What you need to do →
Return only those lines of the listing in which "Automations" appears.
────
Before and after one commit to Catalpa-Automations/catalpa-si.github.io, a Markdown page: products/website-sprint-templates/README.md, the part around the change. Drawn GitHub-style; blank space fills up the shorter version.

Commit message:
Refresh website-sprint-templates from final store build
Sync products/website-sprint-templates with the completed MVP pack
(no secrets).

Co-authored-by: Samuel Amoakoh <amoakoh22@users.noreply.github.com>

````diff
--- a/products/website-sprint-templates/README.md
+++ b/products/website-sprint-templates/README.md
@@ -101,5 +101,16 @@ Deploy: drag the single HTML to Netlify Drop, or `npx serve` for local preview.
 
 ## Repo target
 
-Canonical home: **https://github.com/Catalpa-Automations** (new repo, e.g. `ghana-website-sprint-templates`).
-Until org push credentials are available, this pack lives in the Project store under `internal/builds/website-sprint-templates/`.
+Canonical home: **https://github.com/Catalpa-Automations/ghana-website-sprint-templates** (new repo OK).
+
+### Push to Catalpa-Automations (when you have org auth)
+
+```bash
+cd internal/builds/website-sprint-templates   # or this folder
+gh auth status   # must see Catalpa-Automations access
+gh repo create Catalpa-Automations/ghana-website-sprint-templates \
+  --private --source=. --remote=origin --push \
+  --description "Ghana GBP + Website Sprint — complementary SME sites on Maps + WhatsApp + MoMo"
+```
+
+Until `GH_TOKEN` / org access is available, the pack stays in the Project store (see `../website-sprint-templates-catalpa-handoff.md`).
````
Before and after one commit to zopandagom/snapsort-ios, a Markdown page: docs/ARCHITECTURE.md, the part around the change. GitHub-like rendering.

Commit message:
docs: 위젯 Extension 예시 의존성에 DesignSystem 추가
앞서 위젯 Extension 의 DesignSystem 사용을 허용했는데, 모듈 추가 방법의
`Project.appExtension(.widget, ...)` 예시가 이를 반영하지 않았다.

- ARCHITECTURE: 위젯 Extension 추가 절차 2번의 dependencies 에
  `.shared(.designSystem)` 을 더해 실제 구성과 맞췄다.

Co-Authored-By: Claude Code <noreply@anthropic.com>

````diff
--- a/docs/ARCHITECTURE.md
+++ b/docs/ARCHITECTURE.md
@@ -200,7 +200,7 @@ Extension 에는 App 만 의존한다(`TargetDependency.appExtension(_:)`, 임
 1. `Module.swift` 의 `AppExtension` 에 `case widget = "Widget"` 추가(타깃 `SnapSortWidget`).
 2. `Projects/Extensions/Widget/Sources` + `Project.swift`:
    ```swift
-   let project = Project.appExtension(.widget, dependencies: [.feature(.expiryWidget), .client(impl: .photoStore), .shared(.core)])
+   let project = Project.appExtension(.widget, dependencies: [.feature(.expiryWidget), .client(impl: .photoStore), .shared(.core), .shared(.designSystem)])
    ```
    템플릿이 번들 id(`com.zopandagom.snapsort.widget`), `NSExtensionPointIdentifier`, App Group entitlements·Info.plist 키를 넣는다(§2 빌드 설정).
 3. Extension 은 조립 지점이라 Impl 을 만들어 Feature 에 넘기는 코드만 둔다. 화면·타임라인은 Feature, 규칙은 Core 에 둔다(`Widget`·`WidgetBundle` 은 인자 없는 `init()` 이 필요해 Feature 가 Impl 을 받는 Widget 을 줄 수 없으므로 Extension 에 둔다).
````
────
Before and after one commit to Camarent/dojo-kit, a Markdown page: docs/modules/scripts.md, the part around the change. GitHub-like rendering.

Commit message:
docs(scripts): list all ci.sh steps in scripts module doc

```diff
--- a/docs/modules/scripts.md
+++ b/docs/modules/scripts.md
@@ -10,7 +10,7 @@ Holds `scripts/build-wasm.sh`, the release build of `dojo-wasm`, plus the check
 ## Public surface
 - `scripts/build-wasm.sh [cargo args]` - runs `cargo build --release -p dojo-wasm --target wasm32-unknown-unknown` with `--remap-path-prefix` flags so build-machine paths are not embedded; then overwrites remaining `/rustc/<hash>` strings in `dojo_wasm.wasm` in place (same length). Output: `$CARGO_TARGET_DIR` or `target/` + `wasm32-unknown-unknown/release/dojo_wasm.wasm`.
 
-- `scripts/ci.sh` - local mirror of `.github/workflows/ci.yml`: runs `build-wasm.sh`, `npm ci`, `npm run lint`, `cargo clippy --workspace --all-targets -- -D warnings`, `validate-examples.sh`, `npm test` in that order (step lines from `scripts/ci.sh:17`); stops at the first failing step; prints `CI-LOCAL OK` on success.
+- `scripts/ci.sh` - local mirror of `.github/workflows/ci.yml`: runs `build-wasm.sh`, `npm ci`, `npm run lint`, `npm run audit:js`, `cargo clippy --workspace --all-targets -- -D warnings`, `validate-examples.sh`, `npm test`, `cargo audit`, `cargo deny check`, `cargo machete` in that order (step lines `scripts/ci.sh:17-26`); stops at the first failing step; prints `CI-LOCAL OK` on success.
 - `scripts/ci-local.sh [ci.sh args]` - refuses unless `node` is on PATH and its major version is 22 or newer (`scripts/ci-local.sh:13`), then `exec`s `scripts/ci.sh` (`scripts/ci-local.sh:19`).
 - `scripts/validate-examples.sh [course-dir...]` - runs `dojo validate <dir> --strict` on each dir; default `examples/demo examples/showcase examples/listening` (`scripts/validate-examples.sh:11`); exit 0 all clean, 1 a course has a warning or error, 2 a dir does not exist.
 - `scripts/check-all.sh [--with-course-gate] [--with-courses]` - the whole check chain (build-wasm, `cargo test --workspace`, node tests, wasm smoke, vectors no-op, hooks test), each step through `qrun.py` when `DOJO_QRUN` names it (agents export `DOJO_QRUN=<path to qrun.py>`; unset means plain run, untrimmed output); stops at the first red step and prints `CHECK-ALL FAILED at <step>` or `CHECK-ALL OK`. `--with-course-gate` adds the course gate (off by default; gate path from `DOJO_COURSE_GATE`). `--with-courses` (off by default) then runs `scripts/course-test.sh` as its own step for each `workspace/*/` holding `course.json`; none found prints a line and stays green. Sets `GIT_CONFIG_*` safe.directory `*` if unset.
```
────
Problem solution →
Before and after one commit to Catalpa-Automations/catalpa-si.github.io, a Markdown page: products/website-sprint-templates/README.md, the part around the change. Drawn GitHub-style; blank space fills up the shorter version.
-Canonical home: **https://github.com/Catalpa-Automations** (new repo, e.g. `ghana-website-sprint-templates`).
+Canonical home: **https://github.com/Catalpa-Automations/ghana-website-sprint-templates** (new repo OK).
+### Push to Catalpa-Automations (when you have org auth)
+gh auth status   # must see Catalpa-Automations access
+gh repo create Catalpa-Automations/ghana-website-sprint-templates \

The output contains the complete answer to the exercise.